Is it worth it? Go and ask our industrialists. Will it help them to grow? Will it pay high wages? Will it guarantee jobs? Ask good investors whether the social chapter will attract them to Britain. Listen to the Confederation of British Industry, the Engineering Employers Federation, the British chambers of commerce and the Institute of Directors–every single British organisation. They know that playing games on the social chapter is a dangerous game with the British economy. Everyone knows, except Opposition Members who would impose those burdens on British industry and the British work force.

Uncertainty about Britain’s commitment to the Community is damaging to the country. It would undermine our standing, our influence and our national interests. That uncertainty undoubtedly will arise if Parliament does not now implement the Act that we have approved in Parliament. It must clear the way for the treaty that I signed at Maastricht. I believe that the treaty embodies the genuine will of a parliamentary majority, not the will of a coalition of disparate minorities simply to obstruct.

As the right hon. Member for Copeland (Dr. Cunningham) said : “we should not consort with people who are just completely, fundamentally anti the European Community.”

I hope that he stands by that.

During the past few years, Britain has had an increasingly strong voice in the Community. As never before, we have influenced its future direction. So long as we remain a fully committed member, we can have an even stronger voice in the future.

That does not mean accepting everything wanted by our partners. It means being in there in the Community; arguing, debating, shaping the future of our Community and carrying alliances with us. Europe is beginning to move in our direction. In France, in Germany and in Britain, a large majority looks not to a super-state, not to a united states of Europe, but to a Europe of nation states. Those states co-operate closely and enjoy a single market embracing 340 million people, but they retain their identity and sovereignty.

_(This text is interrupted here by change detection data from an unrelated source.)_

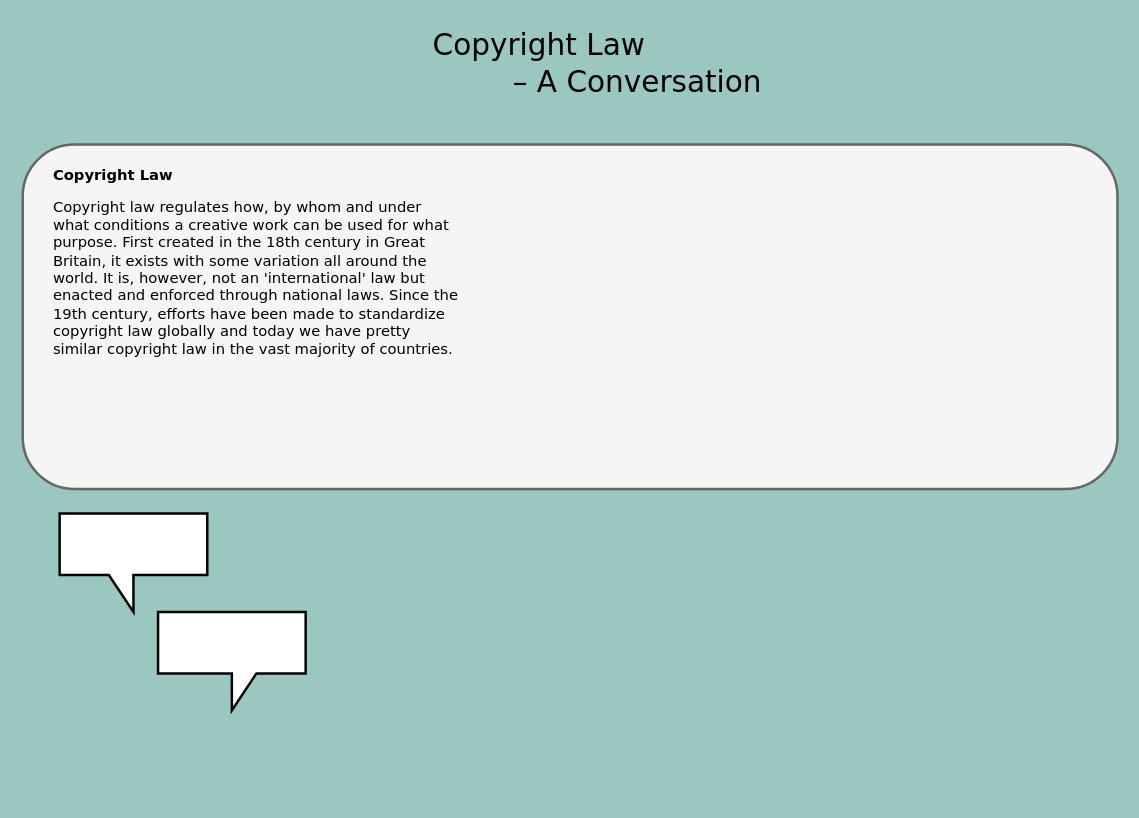
Before: copyright_conceptmap.drawio in arockenberger/cc-c_coursework, a draw.io diagram. Source tidied: cells renumbered, new cells numbered last; positions are measured from the earlier drawing's top-left corner, leaving out a move shared by most shapes. Both pictures are drawn from the tidied source at 123%, with x=0, y=0 at pixel (22, 21).
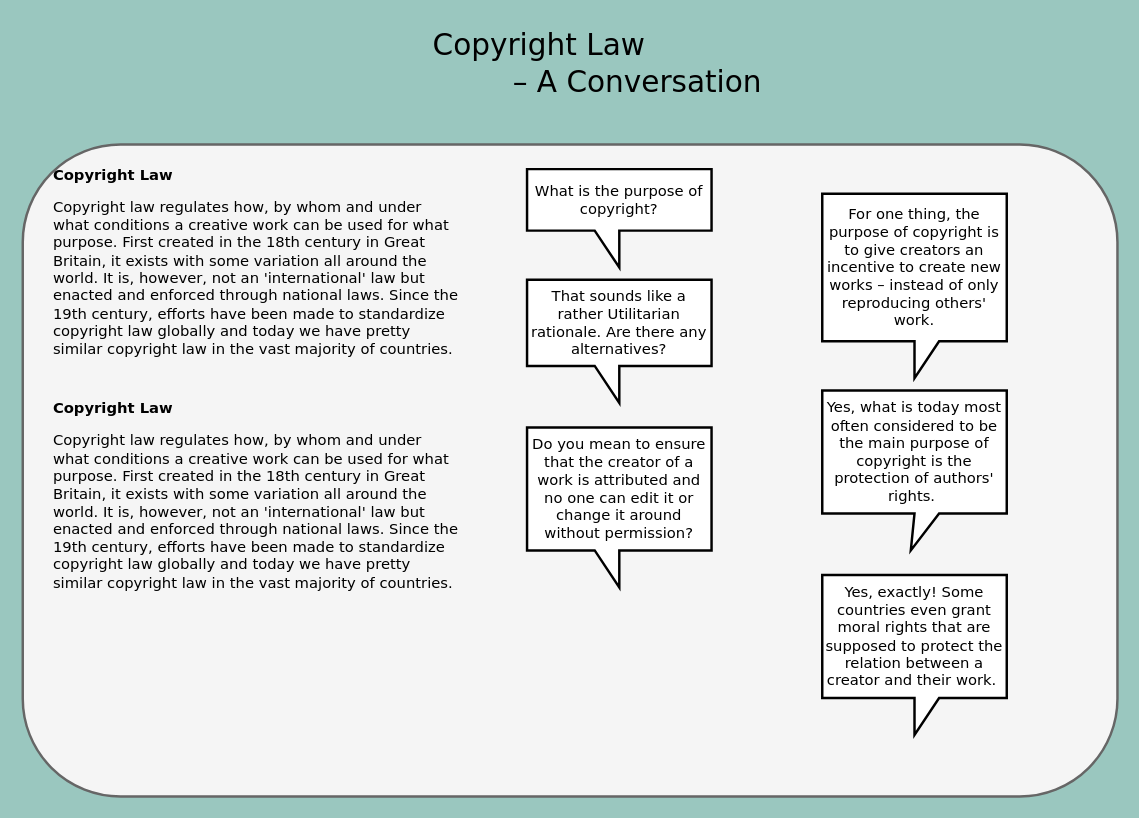
Above is the later version.

Commit message:
Added dialog on purpose of copyright

Diff of the diagram source:
```diff
@@
 <mxGraphModel background="#9AC7BF">
   <root>
     <mxCell id="0" />
     <mxCell id="1" parent="0" />
     <mxCell id="2" style="rounded=1;whiteSpace=wrap;html=1;strokeWidth=2;fontFamily=Verdana;fontSize=24;fillColor=#f5f5f5;strokeColor=#666666;fontColor=#333333;" parent="1" vertex="1">
-      <mxGeometry y="100" width="890" height="280" as="geometry" />
+      <mxGeometry y="100" width="890" height="530" as="geometry" />
     </mxCell>
-    <mxCell id="3" style="shape=callout;whiteSpace=wrap;html=1;perimeter=calloutPerimeter;strokeWidth=2;fontFamily=Verdana;" parent="1" vertex="1">
-      <mxGeometry x="110" y="480" width="120" height="80" as="geometry" />
+    <mxCell id="3" value="For one thing, the purpose of copyright is to give creators an incentive to create new works – instead of only reproducing others' work." style="shape=callout;whiteSpace=wrap;html=1;perimeter=calloutPerimeter;strokeWidth=2;fontFamily=Verdana;" parent="1" vertex="1">
+      <mxGeometry x="650" y="140" width="150" height="150" as="geometry" />
     </mxCell>
-    <mxCell id="4" style="shape=callout;whiteSpace=wrap;html=1;perimeter=calloutPerimeter;strokeWidth=2;fontFamily=Verdana;flipV=0;flipH=1;" parent="1" vertex="1">
-      <mxGeometry x="30" y="400" width="120" height="80" as="geometry" />
+    <mxCell id="4" value="What is the purpose of copyright?" style="shape=callout;whiteSpace=wrap;html=1;perimeter=calloutPerimeter;strokeWidth=2;fontFamily=Verdana;flipV=0;flipH=1;" parent="1" vertex="1">
+      <mxGeometry x="410" y="120" width="150" height="80" as="geometry" />
     </mxCell>
     <mxCell id="5" value="Copyright Law" style="text;html=1;strokeColor=none;fillColor=none;align=center;verticalAlign=middle;whiteSpace=wrap;rounded=0;fontFamily=Verdana;fontSize=24;" parent="1" vertex="1">
       <mxGeometry x="320" width="200" height="40" as="geometry" />
     </mxCell>
     <mxCell id="6" value="– A Conversation" style="text;html=1;strokeColor=none;fillColor=none;align=center;verticalAlign=middle;whiteSpace=wrap;rounded=0;fontFamily=Verdana;fontSize=24;" parent="1" vertex="1">
       <mxGeometry x="390" y="40" width="220" height="20" as="geometry" />
     </mxCell>
     <mxCell id="7" value="&lt;h1 style=&quot;font-size: 12px&quot;&gt;Copyright Law&lt;/h1&gt;&lt;p style=&quot;font-size: 12px&quot;&gt;Copyright law regulates how, by whom and under what conditions a creative work can be used for what purpose. First created in the 18th century in Great Britain, it exists with some variation all around the world. It is, however, not an 'international' law but enacted and enforced through national laws. Since the 19th century, efforts have been made to standardize copyright law globally and today we have pretty similar copyright law in the vast majority of countries.&lt;/p&gt;" style="text;html=1;strokeColor=none;fillColor=none;spacing=5;spacingTop=-20;whiteSpace=wrap;overflow=hidden;rounded=0;fontFamily=Verdana;fontSize=12;" parent="1" vertex="1">
-      <mxGeometry x="20" y="120" width="340" height="240" as="geometry" />
+      <mxGeometry x="20" y="120" width="340" height="170" as="geometry" />
     </mxCell>
+    <mxCell id="8" value="That sounds like a rather Utilitarian rationale. Are there any alternatives?" style="shape=callout;whiteSpace=wrap;html=1;perimeter=calloutPerimeter;strokeWidth=2;fontFamily=Verdana;fontSize=12;flipH=1;" parent="1" vertex="1">
+      <mxGeometry x="410" y="210" width="150" height="100" as="geometry" />
+    </mxCell>
+    <mxCell id="9" value="Yes, what is today most often considered to be the main purpose of copyright is the protection of authors' rights.&amp;nbsp;" style="shape=callout;whiteSpace=wrap;html=1;perimeter=calloutPerimeter;strokeWidth=2;fontFamily=Verdana;fontSize=12;position2=0.48;" parent="1" vertex="1">
+      <mxGeometry x="650" y="300" width="150" height="130" as="geometry" />
+    </mxCell>
+    <mxCell id="10" value="Do you mean to ensure that the creator of a work is attributed and no one can edit it or change it around without permission?" style="shape=callout;whiteSpace=wrap;html=1;perimeter=calloutPerimeter;strokeWidth=2;fontFamily=Verdana;fontSize=12;flipH=1;" parent="1" vertex="1">
+      <mxGeometry x="410" y="330" width="150" height="130" as="geometry" />
+    </mxCell>
+    <mxCell id="11" value="Yes, exactly! Some countries even grant moral rights that are supposed to protect the relation between a creator and their work.&amp;nbsp;" style="shape=callout;whiteSpace=wrap;html=1;perimeter=calloutPerimeter;strokeWidth=2;fontFamily=Verdana;fontSize=12;" parent="1" vertex="1">
+      <mxGeometry x="650" y="450" width="150" height="130" as="geometry" />
+    </mxCell>
+    <mxCell id="12" value="&lt;h1 style=&quot;font-size: 12px&quot;&gt;Copyright Law&lt;/h1&gt;&lt;p style=&quot;font-size: 12px&quot;&gt;Copyright law regulates how, by whom and under what conditions a creative work can be used for what purpose. First created in the 18th century in Great Britain, it exists with some variation all around the world. It is, however, not an 'international' law but enacted and enforced through national laws. Since the 19th century, efforts have been made to standardize copyright law globally and today we have pretty similar copyright law in the vast majority of countries.&lt;/p&gt;" style="text;html=1;strokeColor=none;fillColor=none;spacing=5;spacingTop=-20;whiteSpace=wrap;overflow=hidden;rounded=0;fontFamily=Verdana;fontSize=12;" parent="1" vertex="1">
+      <mxGeometry x="20" y="310" width="340" height="170" as="geometry" />
+    </mxCell>
   </root>
 </mxGraphModel>
```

Mr. Nicholas Winterton (Macclesfield): My right hon. Friend will know of my strong opposition to and reservations about the Maastricht treaty. I have been greatly encouraged by what he has said about how he envisages Europe’s future and the influence that he can bring to bear on Europe from within Europe. In his speech this afternoon, will my right hon. Friend help me by assuring the House and me that this country will not move towards a single currency and return to the exchange rate mechanism as long as he is in power? Will he assure us that we in this country, who are proud of our sovereignty, integrity and place in the world, will be able to continue to have control over our foreign and security policies?

The Prime Minister: I have repeatedly said to the House on a number of occasions that I do not envisage that we shall be able to move towards a single currency–a matter on which the House makes the decisions–in anything remotely like the time scale previously set out. That is increasingly becoming the view of other people. As my right hon. and learned Friend the Chancellor has said on several occasions, there is no prospect of our returning to the exchange rate mechanism in the near future, as the conditions are simply not right. I do not envisage that they will be right for some considerable period of time.

Britain’s interests demand that we play a leading part in the Community. Common sense demands that we retain the freedom of action which I secured in signing the social protocol. That is why the Government are determined to ratify the treaty I signed and to oppose last-ditch efforts to delay or distort it. It is a matter of national interest that we proceed in that fashion, and it is upon that basis that I ask the House to put aside and reject the Opposition amendment, and to adopt the motion.